Elsewhere, the World Bank’s latest Nigeria Development Update report, titled, ‘The Continuing Urgency of Business Unusual‘. said that inflation shock is projected to push about 15 million more Nigerians into poverty between 2020 and 2022. The World Bank added that the number of poor Nigerians is projected to hit 95.1 million in 2022. In combating poverty, specific reforms were recommended, which include fiscal, trade, and exchange-rate policies that could help diversify the economy; invigorate structural transformation; and create good, productive jobs, especially wage jobs.
As a sign of commitment to promptly honour its debt obligations, the DMO, on its website, said it had redeemed its $300 million diaspora bond, which matured on June 27. The diaspora bond was issued on June 27, 2017, for a tenor of five years in the International Capital Market, and the proceeds of the diaspora bond were used partly to finance the deficit in the 2017 budget.
Lastly, following an unprecedented rally that increased the equities market’s H2’2022 returns by 21.31%, the Nigerian Pension Fund Administrators (PFA) has increased its investment in the stock market by N8.73 billion to N1 trillion from N999 billion recorded in the previous month (May). Also, PFA’s total assets under management rose to their highest level at N14.19 trillion, from N13.76 trillion achieved at the end of the year.
Global and Emerging Market Economic Updates
In the U.S, the personal consumption expenditure price index increased by 0.6% month-over-month in May of 2022, higher than 0.2% in April.
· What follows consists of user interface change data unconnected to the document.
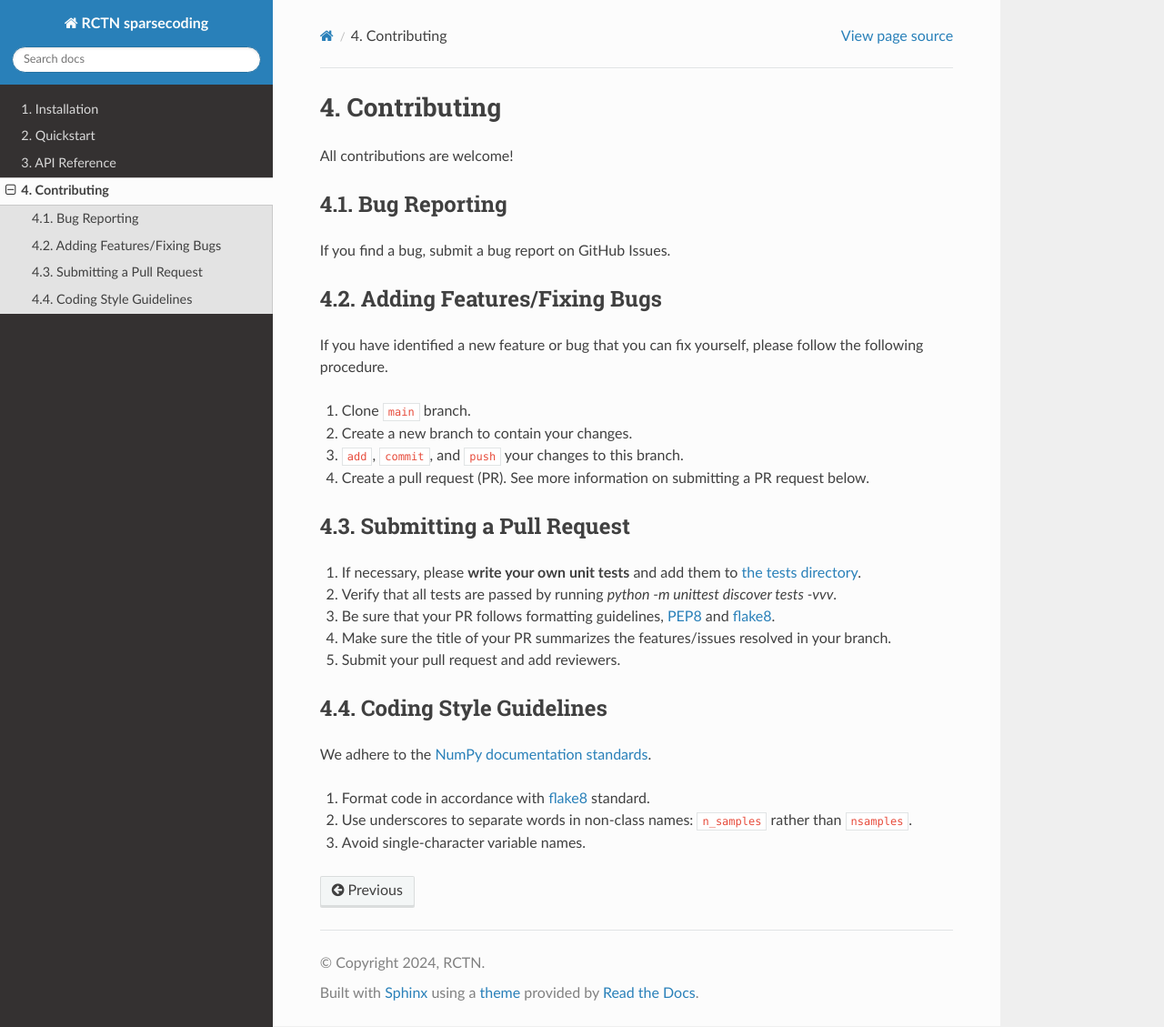
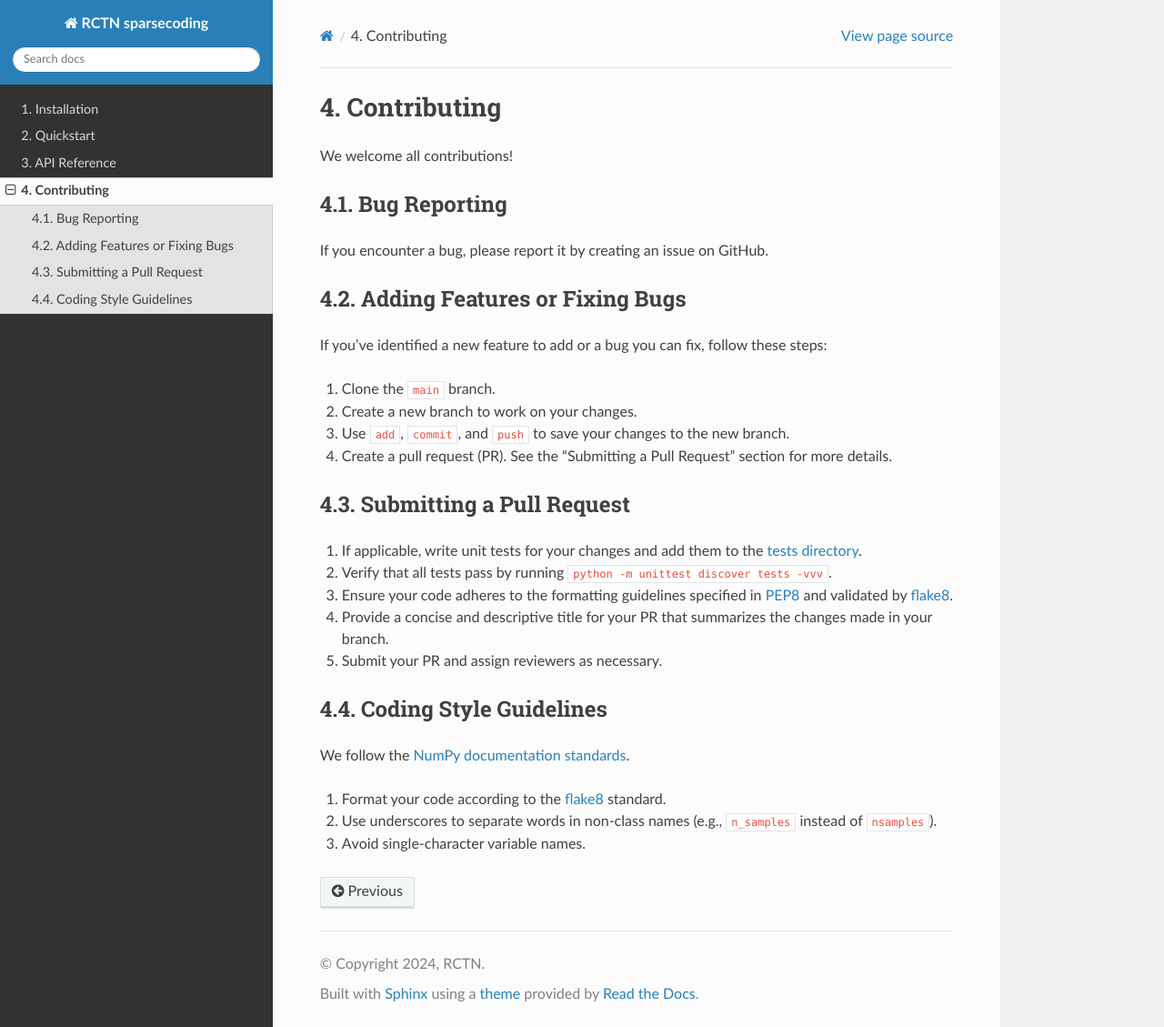
Before and after one commit to rctn/sparsecoding, a Sphinx documentation site: the page built from docs/contributing.rst, in a window 1280 px wide and 1129 px high. Shown: the whole window at 91% size. Built offline with Sphinx 7.4.7 and the Read the Docs theme 3.1.0, drawn with Linux system fonts in a browser that asks for light colours.

Commit message:
fixed typos and minor reword

```diff
--- a/docs/contributing.rst
+++ b/docs/contributing.rst
@@ -2,36 +2,40 @@
 Contributing
 ============
 
-All contributions are welcome!
+We welcome all contributions!
 
 Bug Reporting
 -------------
 
-If you find a bug, submit a bug report on GitHub Issues.
+If you encounter a bug, please report it by creating an issue on GitHub.
 
-Adding Features/Fixing Bugs
----------------------------
+Adding Features or Fixing Bugs
+------------------------------
 
-If you have identified a new feature or bug that you can fix yourself, please follow the following procedure.
+If you’ve identified a new feature to add or a bug you can fix, follow these steps:
 
-#. Clone ``main`` branch.
-#. Create a new branch to contain your changes.
-#. ``add``, ``commit``, and ``push`` your changes to this branch.
-#. Create a pull request (PR). See more information on submitting a PR request below.
+#. Clone the ``main`` branch.
+#. Create a new branch to work on your changes.
+#. Use ``add``, ``commit``, and ``push`` to save your changes to the new branch.
+#. Create a pull request (PR). See the "Submitting a Pull Request" section for more details.
 
 Submitting a Pull Request
 -------------------------
 
-#. If necessary, please **write your own unit tests** and add them to `the tests directory <https://github.com/rctn/sparsecoding/blob/main/tests>`_.
-#. Verify that all tests are passed by running `python -m unittest discover tests -vvv`.
-#. Be sure that your PR follows formatting guidelines, `PEP8 <https://peps.python.org/pep-0008/>`_ and `flake8 <https://flake8.pycqa.org/en/latest/>`_.
-#. Make sure the title of your PR summarizes the features/issues resolved in your branch.
-#. Submit your pull request and add reviewers.
+#. If applicable, write unit tests for your changes and add them to the
+   `tests directory <https://github.com/rctn/sparsecoding/blob/main/tests>`_.
+#. Verify that all tests pass by running ``python -m unittest discover tests -vvv``.
+#. Ensure your code adheres to the formatting guidelines specified in
+   `PEP8 <https://peps.python.org/pep-0008/>`_ and validated by
+   `flake8 <https://flake8.pycqa.org/en/latest/>`_.
+#. Provide a concise and descriptive title for your PR that summarizes the changes made in your branch.
+#. Submit your PR and assign reviewers as necessary.
 
 Coding Style Guidelines
------------------------
-We adhere to the `NumPy documentation standards <https://numpydoc.readthedocs.io/en/latest/format.html>`_.
+------------------------
 
-#. Format code in accordance with `flake8 <https://flake8.pycqa.org/en/latest/>`_ standard.
-#. Use underscores to separate words in non-class names: ``n_samples`` rather than ``nsamples``.
-#. Avoid single-character variable names.
+We follow the `NumPy documentation standards <https://numpydoc.readthedocs.io/en/latest/format.html>`_.
+
+1. Format your code according to the `flake8 <https://flake8.pycqa.org/en/latest/>`_ standard.
+2. Use underscores to separate words in non-class names (e.g., ``n_samples`` instead of ``nsamples``).
+3. Avoid single-character variable names.
```
Also changed, not shown: docs/install.rst (+6 -11 lines), docs/quickstart.rst (+20 -28 lines).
The annual rate, however, was unchanged at 6.3% after touching a record high of 6.6% in March. Energy prices increased 35.8% (vs 30.4% in April) while food inflation quickened again to 11% from 10%. Excluding food and energy, PCE inflation eased to 4.7% from 4.9%, below forecasts of 4.8%.
Eurozone inflation reached a new record high in June, just ahead of the European Central Bank’s first rate increase in 11 years. Headline inflation came in at 8.6% (year-on-year) for June. Among the four components, energy expanded by 41.9% from 39.1% in the preceding month, while non-energy industrial goods, services, and, food, alcohol & tobacco rose by 4.3%, 3.4%, and 8.9%, respectively, on a yearly basis. The rate reached 8.1% in May, meaning the cost of living continues to surge across the eurozone nations. The ECB has vowed to tackle the price surge and is due to meet in late July to announce its rate hike. The central bank has said it will hike again in September if the inflation outlook does not improve.
The International Energy Agency (IEA) is warning that Russia might choose to completely cut natural gas deliveries to Europe during the winter months. The IEA said that having already partially cut off gas to Germany and Italy last week, Russia might choose to go further to gain “leverage” in its dispute with Europe. A cutoff, which could temporarily hurt Russia’s finances, would be very serious for Europe and cause a recession.
Elsewhere, Zimbabwe’s Monetary Policy Committee (MPC) more than doubled its key policy rate, raising it to 200.0%, from 80.0% previously, becoming the most aggressive central bank in the world. Furthermore, it reintroduced the U.S dollar as a legal currency to tame surging inflation and stabilise the country’s tumbling exchange rate.